_Provided material_.

= = =

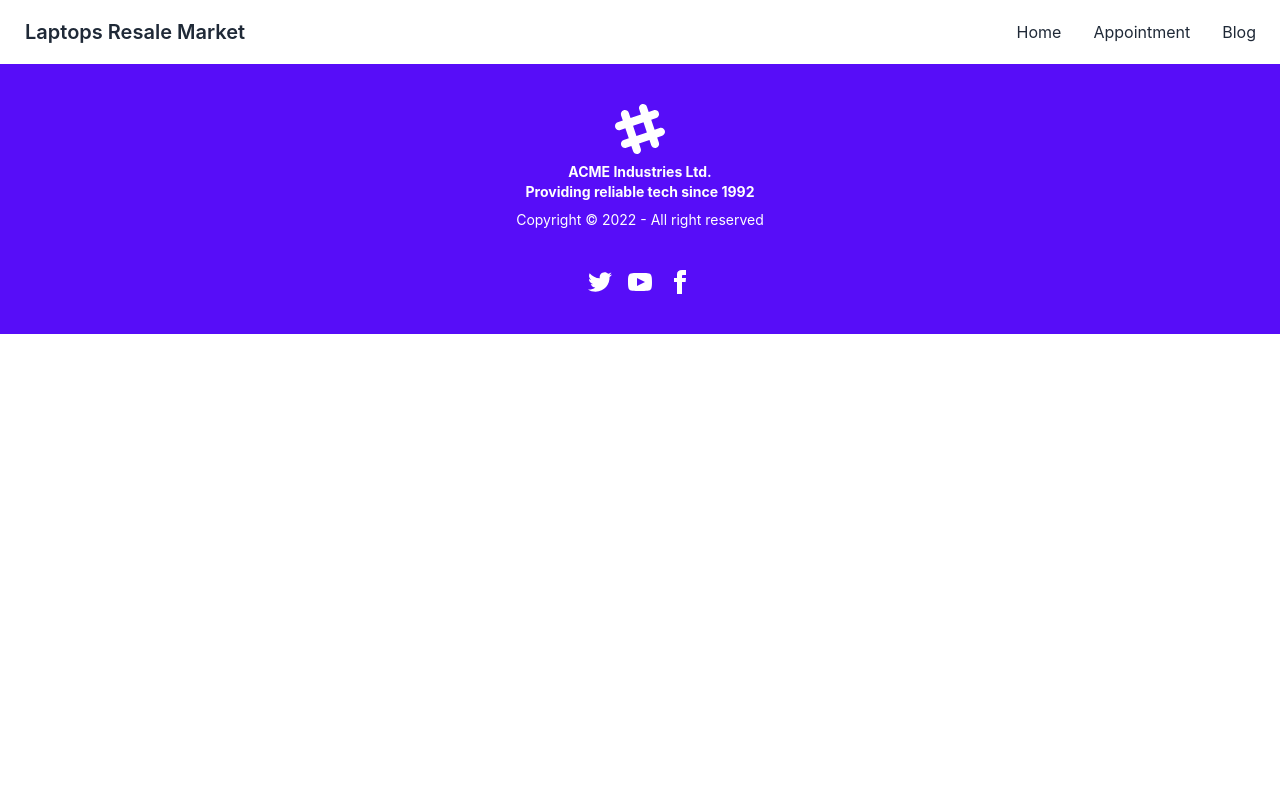
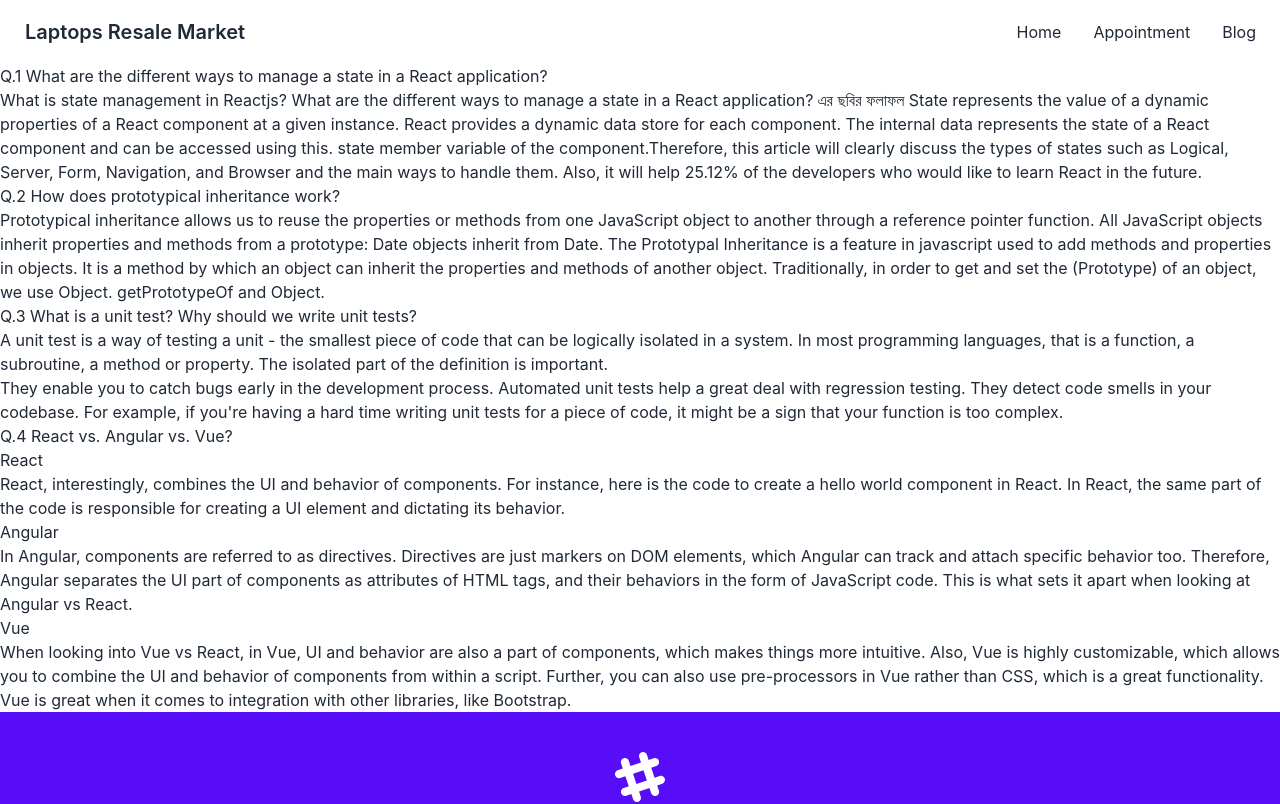
Before and after one commit to Sazzad25/laptope-resale-market-client, a React (Create React App) app: page /blog in a window 1280 px wide. Shown: the top 804 px of the page. Built offline with nearby package versions, Linux system fonts and the light colour scheme.

Commit message:
added blog

```diff
--- a/src/pages/Blog/Blog.js
+++ b/src/pages/Blog/Blog.js
@@ -1,11 +1,86 @@
-import React from 'react';
+import React from "react";
 
 const Blog = () => {
-    return (
-        <div>
+  return (
+    <div>
+      <div>
+        <h2>
+          Q.1 What are the different ways to manage a state in a React
+          application?
+        </h2>
+        <p>
+          What is state management in Reactjs? What are the different ways to
+          manage a state in a React application? এর ছবির ফলাফল State represents
+          the value of a dynamic properties of a React component at a given
+          instance. React provides a dynamic data store for each component. The
+          internal data represents the state of a React component and can be
+          accessed using this. state member variable of the component.Therefore,
+          this article will clearly discuss the types of states such as Logical,
+          Server, Form, Navigation, and Browser and the main ways to handle
+          them. Also, it will help 25.12% of the developers who would like to
+          learn React in the future.
+        </p>
+      </div>
+      <div>
+        <h2>Q.2 How does prototypical inheritance work?</h2>
+        <p>
+          Prototypical inheritance allows us to reuse the properties or methods
+          from one JavaScript object to another through a reference pointer
+          function. All JavaScript objects inherit properties and methods from a
+          prototype: Date objects inherit from Date. The Prototypal Inheritance
+          is a feature in javascript used to add methods and properties in
+          objects. It is a method by which an object can inherit the properties
+          and methods of another object. Traditionally, in order to get and set
+          the (Prototype) of an object, we use Object. getPrototypeOf and
+          Object.
+        </p>
+      </div>
+      <div>
+        <h2>Q.3 What is a unit test? Why should we write unit tests?</h2>
+        <p>
+          A unit test is a way of testing a unit - the smallest piece of code
+          that can be logically isolated in a system. In most programming
+          languages, that is a function, a subroutine, a method or property. The
+          isolated part of the definition is important.
+        </p>
+        <p>
+          They enable you to catch bugs early in the development process.
+          Automated unit tests help a great deal with regression testing. They
+          detect code smells in your codebase. For example, if you're having a
+          hard time writing unit tests for a piece of code, it might be a sign
+          that your function is too complex.
+        </p>
+      </div>
+      <div>
+        <h2>Q.4 React vs. Angular vs. Vue?</h2>
+        <p>
 
-        </div>
-    );
+          <h3> React </h3> React, interestingly, combines the UI and behavior of
+          components. For instance, here is the code to create a hello world
+          component in React. In React, the same part of the code is responsible
+          for creating a UI element and dictating its behavior.
+        </p>
+        <p>
+
+          <h3>Angular </h3>In Angular, components are referred to as directives.
+          Directives are just markers on DOM elements, which Angular can track
+          and attach specific behavior too. Therefore, Angular separates the UI
+          part of components as attributes of HTML tags, and their behaviors in
+          the form of JavaScript code. This is what sets it apart when looking
+          at Angular vs React.
+        </p>
+        <p>
+          <h3> Vue </h3>When looking into Vue vs React, in Vue, UI and behavior are also
+          a part of components, which makes things more intuitive. Also, Vue is
+          highly customizable, which allows you to combine the UI and behavior
+          of components from within a script. Further, you can also use
+          pre-processors in Vue rather than CSS, which is a great functionality.
+          Vue is great when it comes to integration with other libraries, like
+          Bootstrap.
+        </p>
+      </div>
+    </div>
+  );
 };
 
 export default Blog;
```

= = =

_Exercise description_. Although the records contain pictures, return only their text, exactly as written.

_Answer space_.
Before and after one commit to Sazzad25/laptope-resale-market-client, a React (Create React App) app: page /blog in a window 1280 px wide. Shown: the top 804 px of the page. Built offline with nearby package versions, Linux system fonts and the light colour scheme.

Commit message:
added blog

```diff
--- a/src/pages/Blog/Blog.js
+++ b/src/pages/Blog/Blog.js
@@ -1,11 +1,86 @@
-import React from 'react';
+import React from "react";
 
 const Blog = () => {
-    return (
-        <div>
+  return (
+    <div>
+      <div>
+        <h2>
+          Q.1 What are the different ways to manage a state in a React
+          application?
+        </h2>
+        <p>
+          What is state management in Reactjs? What are the different ways to
+          manage a state in a React application? এর ছবির ফলাফল State represents
+          the value of a dynamic properties of a React component at a given
+          instance. React provides a dynamic data store for each component. The
+          internal data represents the state of a React component and can be
+          accessed using this. state member variable of the component.Therefore,
+          this article will clearly discuss the types of states such as Logical,
+          Server, Form, Navigation, and Browser and the main ways to handle
+          them. Also, it will help 25.12% of the developers who would like to
+          learn React in the future.
+        </p>
+      </div>
+      <div>
+        <h2>Q.2 How does prototypical inheritance work?</h2>
+        <p>
+          Prototypical inheritance allows us to reuse the properties or methods
+          from one JavaScript object to another through a reference pointer
+          function. All JavaScript objects inherit properties and methods from a
+          prototype: Date objects inherit from Date. The Prototypal Inheritance
+          is a feature in javascript used to add methods and properties in
+          objects. It is a method by which an object can inherit the properties
+          and methods of another object. Traditionally, in order to get and set
+          the (Prototype) of an object, we use Object. getPrototypeOf and
+          Object.
+        </p>
+      </div>
+      <div>
+        <h2>Q.3 What is a unit test? Why should we write unit tests?</h2>
+        <p>
+          A unit test is a way of testing a unit - the smallest piece of code
+          that can be logically isolated in a system. In most programming
+          languages, that is a function, a subroutine, a method or property. The
+          isolated part of the definition is important.
+        </p>
+        <p>
+          They enable you to catch bugs early in the development process.
+          Automated unit tests help a great deal with regression testing. They
+          detect code smells in your codebase. For example, if you're having a
+          hard time writing unit tests for a piece of code, it might be a sign
+          that your function is too complex.
+        </p>
+      </div>
+      <div>
+        <h2>Q.4 React vs. Angular vs. Vue?</h2>
+        <p>
 
-        </div>
-    );
+          <h3> React </h3> React, interestingly, combines the UI and behavior of
+          components. For instance, here is the code to create a hello world
+          component in React. In React, the same part of the code is responsible
+          for creating a UI element and dictating its behavior.
+        </p>
+        <p>
+
+          <h3>Angular </h3>In Angular, components are referred to as directives.
+          Directives are just markers on DOM elements, which Angular can track
+          and attach specific behavior too. Therefore, Angular separates the UI
+          part of components as attributes of HTML tags, and their behaviors in
+          the form of JavaScript code. This is what sets it apart when looking
+          at Angular vs React.
+        </p>
+        <p>
+          <h3> Vue </h3>When looking into Vue vs React, in Vue, UI and behavior are also
+          a part of components, which makes things more intuitive. Also, Vue is
+          highly customizable, which allows you to combine the UI and behavior
+          of components from within a script. Further, you can also use
+          pre-processors in Vue rather than CSS, which is a great functionality.
+          Vue is great when it comes to integration with other libraries, like
+          Bootstrap.
+        </p>
+      </div>
+    </div>
+  );
 };
 
 export default Blog;
```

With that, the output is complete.